For the foregoing reasons, the court finds the proposed consent decree lawful, fair, reasonable, and adequate. Accordingly, the court grants the parties' joint motion for approval of the settlement, and enters the consent decree herewith.
I. HISTORY OF THE LITIGATION
This class action litigation was commenced as a civil rights case on June 28, 1985, by named Plaintiffs Richard M. Ragsdale, M.D., Margaret Moe, R.N., the Northern Illinois Women's Center, Sarah Roe and Jane Doe, under 42 U.S.C. sections 1983 and 1988, and 28 U.S.C. sections 2201 et seq. Plaintiffs claimed that the challenged Illinois statutes and regulations, which included (1) the Medical Practice Act, ("MPA") Ill. Rev. Stat. ch. Ill. section 4433 (1)(a)-(e) (since recodified at Ill. Rev. Stat. ch. 111 section 4400-22(1)), (2) the Ambulatory Surgical Treatment Center Act ("ASTC Act"), Ill. Rev. Stat. ch. 111 1/2 sections 157-8.1 to 157-8.16 and regulations promulgated thereunder, and (3) the Health Facilities Planning Act ("HFP Act"), Ill. Rev. Stat. ch. 111 1/2 sections 1151 to 1168, impermissibly restricted the performance of first and second trimester abortions and thus allegedly violated rights secured by the First, Fourth, Fifth, Ninth and Fourteenth Amendments to the United States Constitution.
Plaintiff Richard M. Ragsdale, M.D., is a physician, licensed to practice in Illinois, who is the Director of the Northern Illinois Women's Center. At the time the complaint was filed and at the present, Dr. Ragsdale performs abortions for his women patients who seek such medical care. Plaintiff Margaret Moe is a registered nurse and the sole owner and executive director of a medical facility in Cook County, Illinois. Ms. Moe employs licensed physicians and she sought to offer abortion services at her facility. Plaintiffs Sarah Roe and Jane Doe are patients of Dr. Ragsdale who had sought and received an abortion from Dr. Ragsdale and who may need or desire another abortion in the future.

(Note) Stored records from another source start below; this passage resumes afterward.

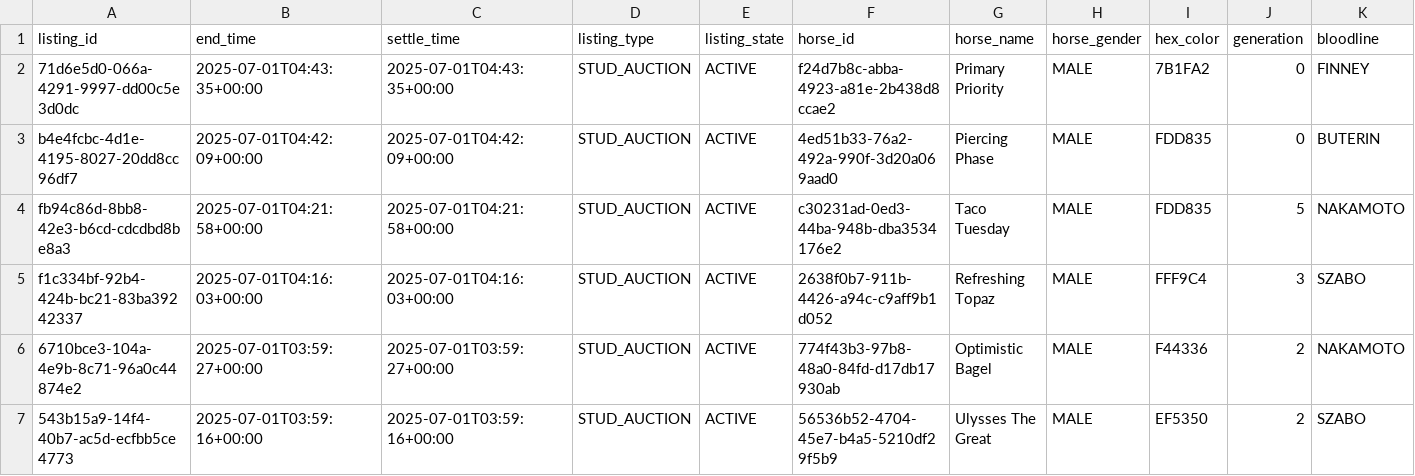
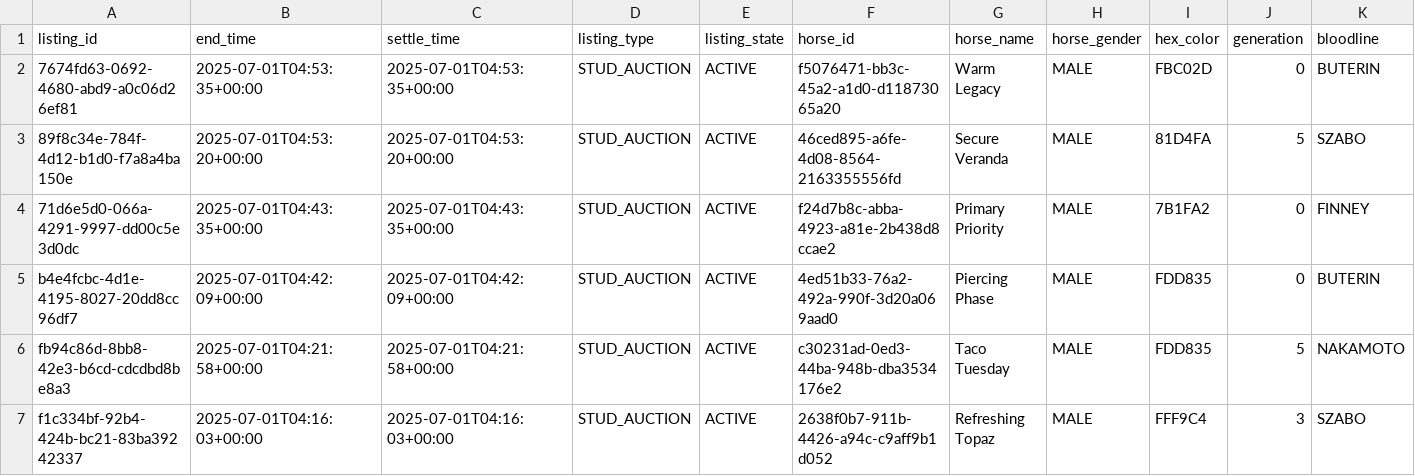
Before and after one commit to myblood-tempest/completed-auctions, a CSV file: 97991_2025-07-01_auctions.csv, drawn as a sheet; only a part is shown; the shorter side is filled out with more unchanged rows; rows hold the shown columns only; the diff names each change by its address in the sheet, - before the commit and + after, or states it on an @@ line.

Commit message:
Add 1 auction data files - 2025-06-30 20:56:35 UTC

```diff
--- a/97991_2025-07-01_auctions.csv
+++ b/97991_2025-07-01_auctions.csv
+row 2: 7674fd63-0692-4680-abd9-a0c06d26ef81 | 2025-07-01T04:53:35+00:00 | 2025-07-01T04:53:35+00:00 | STUD_AUCTION | ACTIVE | f5076471-bb3c-45a2-a1d0-d11873065a20 | Warm Legacy | MALE | FBC02D | 0 | BUTERIN
+row 3: 89f8c34e-784f-4d12-b1d0-f7a8a4ba150e | 2025-07-01T04:53:20+00:00 | 2025-07-01T04:53:20+00:00 | STUD_AUCTION | ACTIVE | 46ced895-a6fe-4d08-8564-2163355556fd | Secure Veranda | MALE | 81D4FA | 5 | SZABO
```
Also changed, not shown: 1 other file.
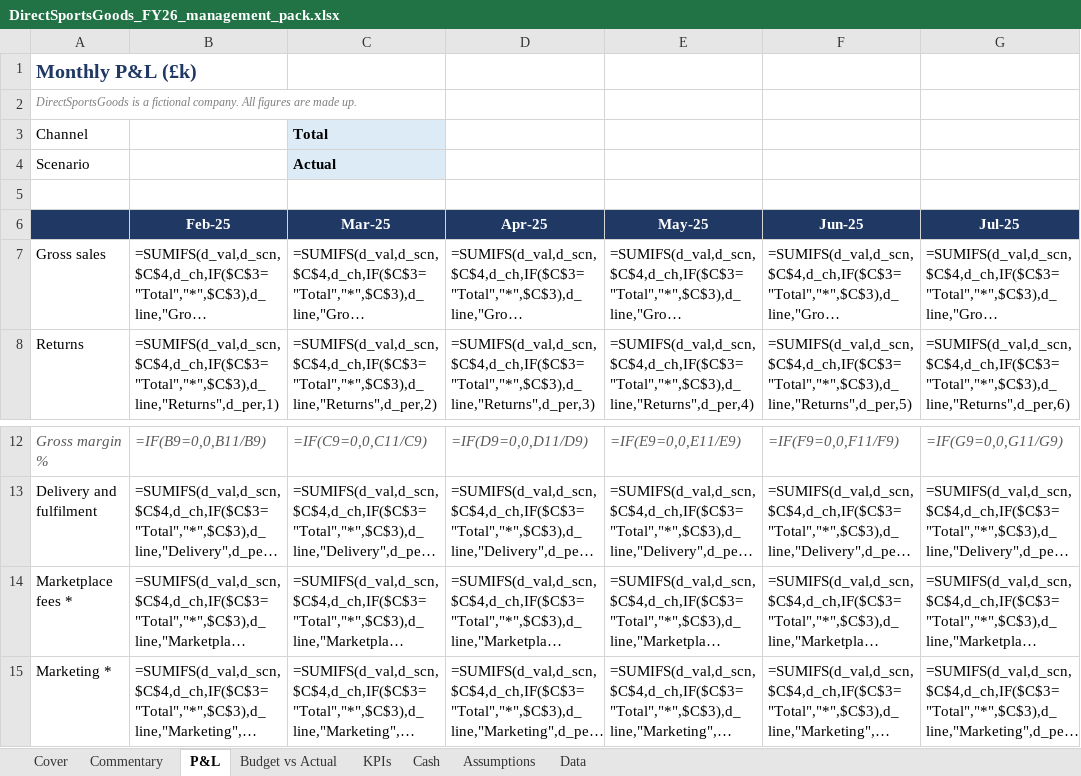
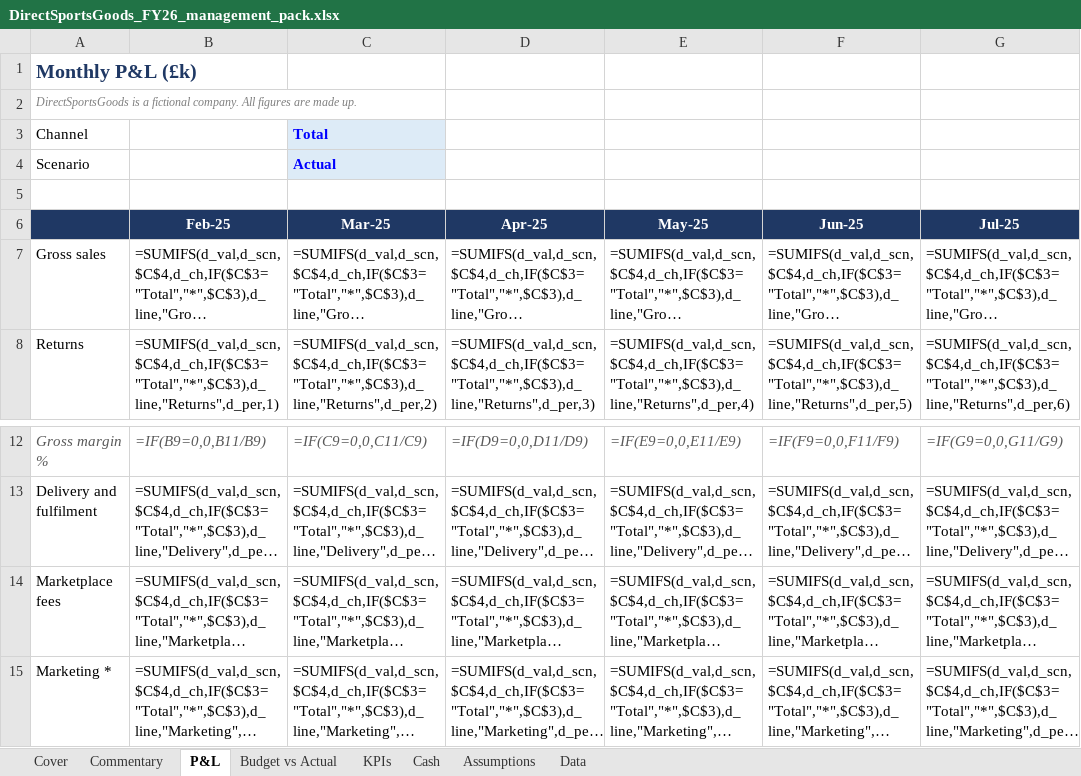
Before and after one commit to Astrii1/directsportsgoods, an Excel workbook: pack/DirectSportsGoods_FY26_management_pack.xlsx, sheet P&L, drawn as a sheet; only a part is shown, gaps mark what is left out; long unchanged cells end in …; values as stored, in another font and other column widths than the file's, no borders; formulas without a stored value are shown as written; the diff names each change by its address in the sheet, - before the commit and + after, or states it on an @@ line.

```diff
--- a/pack/DirectSportsGoods_FY26_management_pack.xlsx (sheet P&L)
+++ b/pack/DirectSportsGoods_FY26_management_pack.xlsx (sheet P&L)
-C3:C4 text colour: black
+C3:C4 text colour: #0000FF
-A14: Marketplace fees *
+A14: Marketplace fees
```
Also changed, not shown: sheet Assumptions, sheet Commentary, sheet Budget vs Actual, sheet Cash, 20 other files.
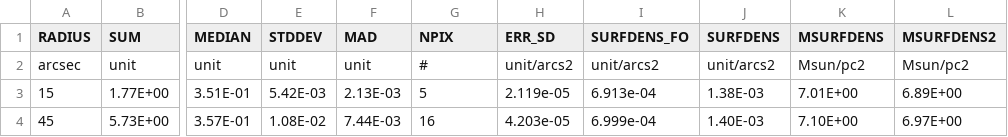
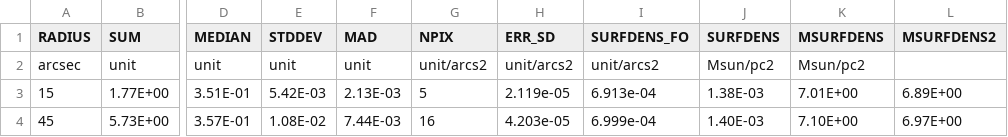
Before and after one commit to jovian-explorer/BBbarolo, a CSV file: densprof.csv, drawn as a sheet; only a part is shown, gaps mark what is left out; the diff names each change by its address in the sheet, - before the commit and + after, or states it on an @@ line.

Commit message:
Update densprof.csv

```diff
--- a/densprof.csv
+++ b/densprof.csv
-G2 (NPIX): #
+G2 (NPIX): unit/arcs2
-J2 (SURFDENS): unit/arcs2
+J2 (SURFDENS): Msun/pc2
-L2 (MSURFDENS2): Msun/pc2
+L2 (MSURFDENS2): (empty)
```
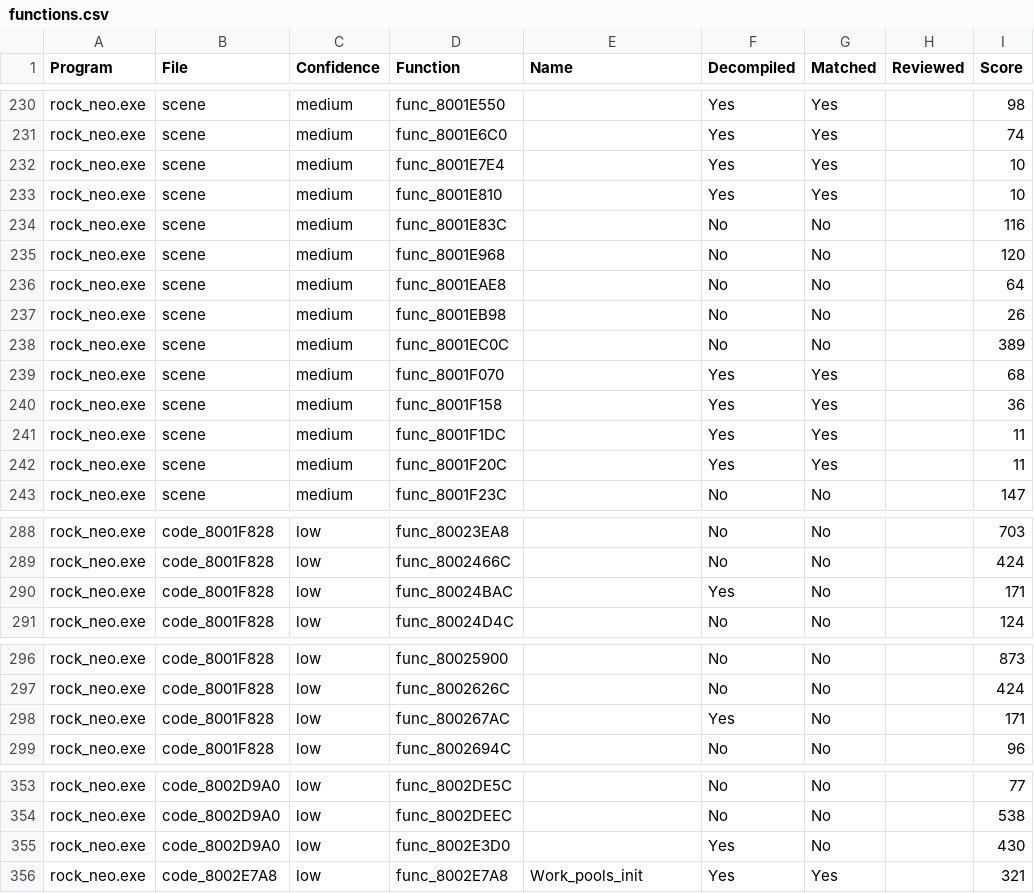
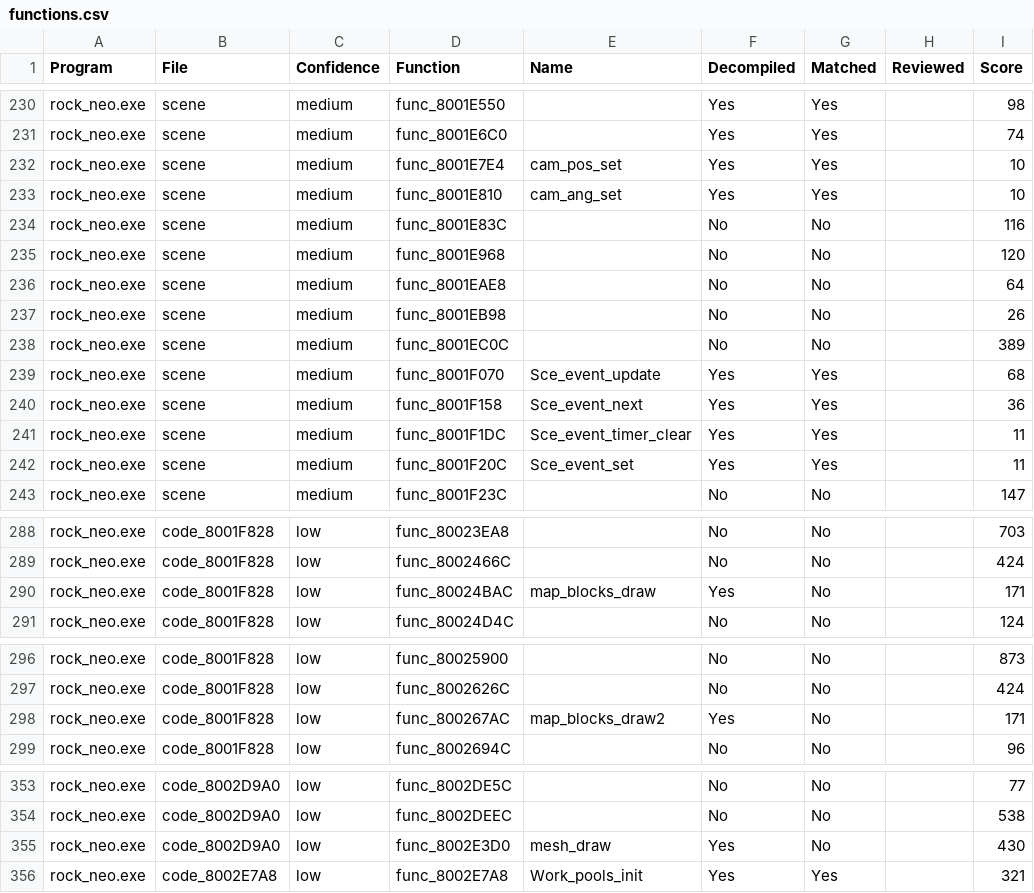
Before and after one commit to rickdgray/MegaManLegendsDecomp, a CSV file: functions.csv, drawn as a sheet; only a part is shown, gaps mark what is left out; the diff covers the shown part only; the diff names each change by its address in the sheet, - before the commit and + after, or states it on an @@ line.

```diff
--- a/functions.csv
+++ b/functions.csv
-E232 (Name): (empty)
+E232 (Name): cam_pos_set
-E233 (Name): (empty)
+E233 (Name): cam_ang_set
-E239 (Name): (empty)
+E239 (Name): Sce_event_update
-E240 (Name): (empty)
+E240 (Name): Sce_event_next
-E241 (Name): (empty)
+E241 (Name): Sce_event_timer_clear
-E242 (Name): (empty)
+E242 (Name): Sce_event_set
-E290 (Name): (empty)
+E290 (Name): map_blocks_draw
-E298 (Name): (empty)
+E298 (Name): map_blocks_draw2
-E355 (Name): (empty)
+E355 (Name): mesh_draw
```
Also changed, not shown: 4 edited cells elsewhere in this file, 28 other files.
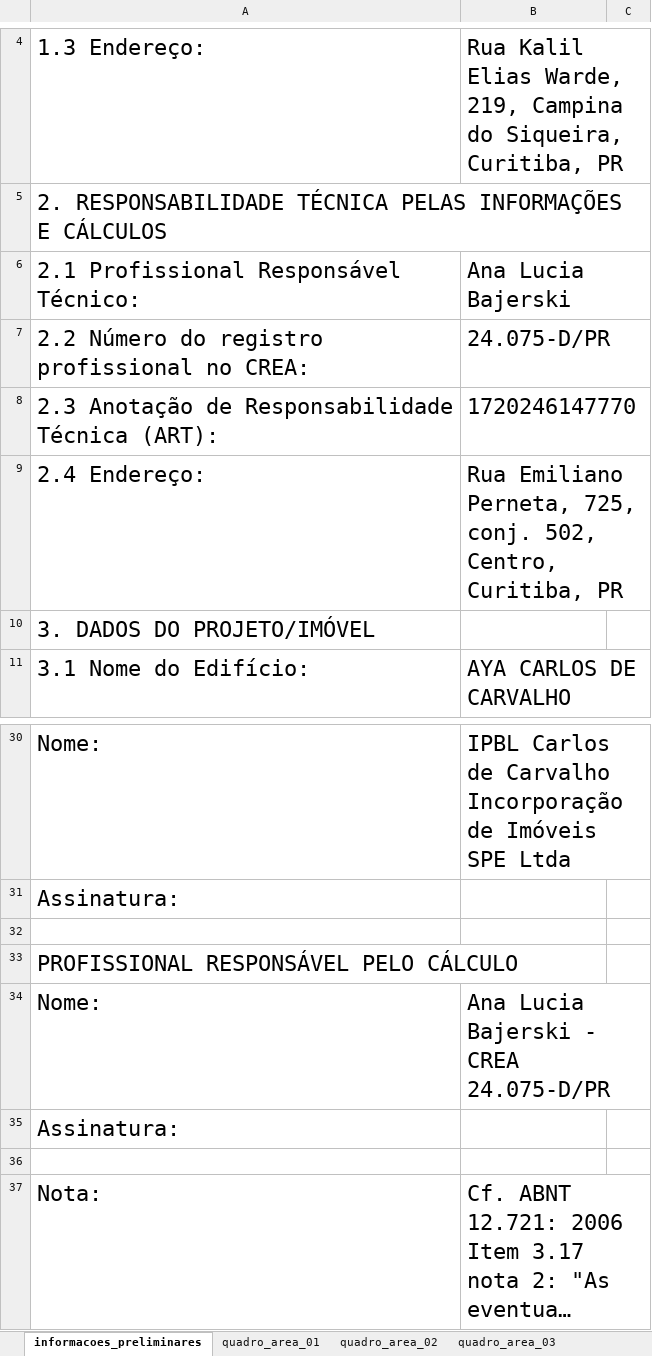
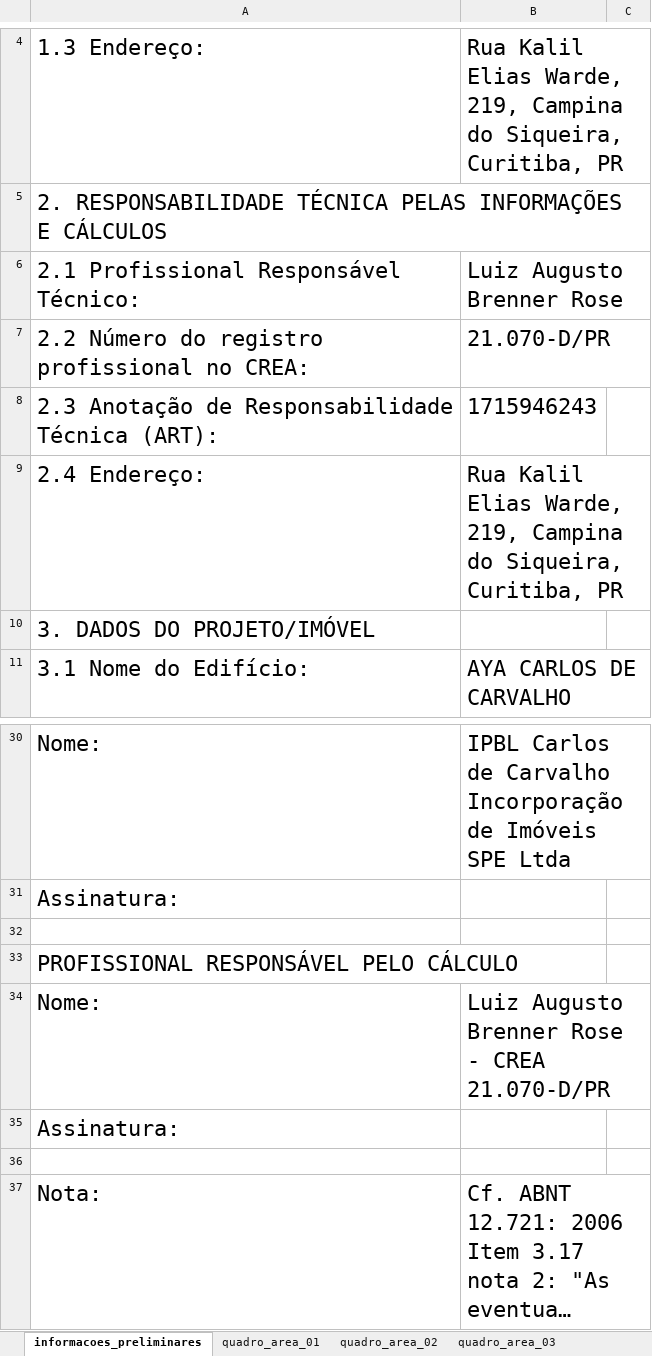
Before and after one commit to alceunascimento/cri, an Excel workbook: pre_cri/data/base_real_ajustada.xlsx, sheet informacoes_preliminares, drawn as a sheet; only a part is shown, gaps mark what is left out; long unchanged cells end in …; values as stored, in another font and other column widths than the file's, no borders; the diff names each change by its address in the sheet, - before the commit and + after, or states it on an @@ line.

```diff
--- a/pre_cri/data/base_real_ajustada.xlsx (sheet informacoes_preliminares)
+++ b/pre_cri/data/base_real_ajustada.xlsx (sheet informacoes_preliminares)
-B6: Ana Lucia Bajerski
+B6: Luiz Augusto Brenner Rose
-B7: 24.075-D/PR
+B7: 21.070-D/PR
-B8: 1720246147770
+B8: 1715946243
-B9: Rua Emiliano Perneta, 725, conj. 502, Centro, Curitiba, PR
+B9: Rua Kalil Elias Warde, 219, Campina do Siqueira, Curitiba, PR
-B34: Ana Lucia Bajerski - CREA 24.075-D/PR
+B34: Luiz Augusto Brenner Rose - CREA 21.070-D/PR
```
Also changed, not shown: 18 other files.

The named plaintiffs brought this lawsuit on their own behalf, on behalf of a class of physicians who perform or desire to perform abortions in the State of Illinois, and on behalf of a class of Illinois women who desire abortion services. In orders issued on November 27, 1985 and on December 11, 1985, this Court certified the following plaintiff classes pursuant to Rule 23(b) of the Federal Rules of Civil Procedure:
(a) A plaintiff class consisting of all physicians and surgeons who perform or desire to perform abortions in the State of Illinois; [and]
(b) A plaintiff class consisting of all Illinois women of child-bearing age who desire or may desire an abortion sometime in the future[.]